>>>
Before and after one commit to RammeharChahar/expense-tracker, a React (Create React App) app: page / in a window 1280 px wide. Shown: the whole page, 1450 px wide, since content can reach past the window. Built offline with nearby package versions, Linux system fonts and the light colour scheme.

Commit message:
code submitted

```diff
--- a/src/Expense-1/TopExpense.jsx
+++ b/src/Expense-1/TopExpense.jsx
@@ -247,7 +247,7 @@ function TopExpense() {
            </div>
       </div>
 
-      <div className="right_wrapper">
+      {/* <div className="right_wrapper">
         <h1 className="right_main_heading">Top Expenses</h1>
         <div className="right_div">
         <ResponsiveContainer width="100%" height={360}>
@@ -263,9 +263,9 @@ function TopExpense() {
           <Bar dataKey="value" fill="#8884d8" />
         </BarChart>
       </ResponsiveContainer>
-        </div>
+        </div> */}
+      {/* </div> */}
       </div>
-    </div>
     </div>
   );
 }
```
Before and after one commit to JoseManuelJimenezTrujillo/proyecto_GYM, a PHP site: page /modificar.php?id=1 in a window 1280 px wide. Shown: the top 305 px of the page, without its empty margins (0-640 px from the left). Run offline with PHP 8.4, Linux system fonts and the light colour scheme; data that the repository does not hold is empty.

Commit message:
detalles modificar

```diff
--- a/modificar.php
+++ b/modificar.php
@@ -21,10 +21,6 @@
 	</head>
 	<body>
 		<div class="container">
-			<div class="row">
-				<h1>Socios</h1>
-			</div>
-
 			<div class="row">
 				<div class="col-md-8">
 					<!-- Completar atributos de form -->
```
<<<
Assignment: Every line in the listing that holds "className" belongs in the answer.

Task output:
-      <div className="right_wrapper">
+      {/* <div className="right_wrapper">
         <h1 className="right_main_heading">Top Expenses</h1>
         <div className="right_div">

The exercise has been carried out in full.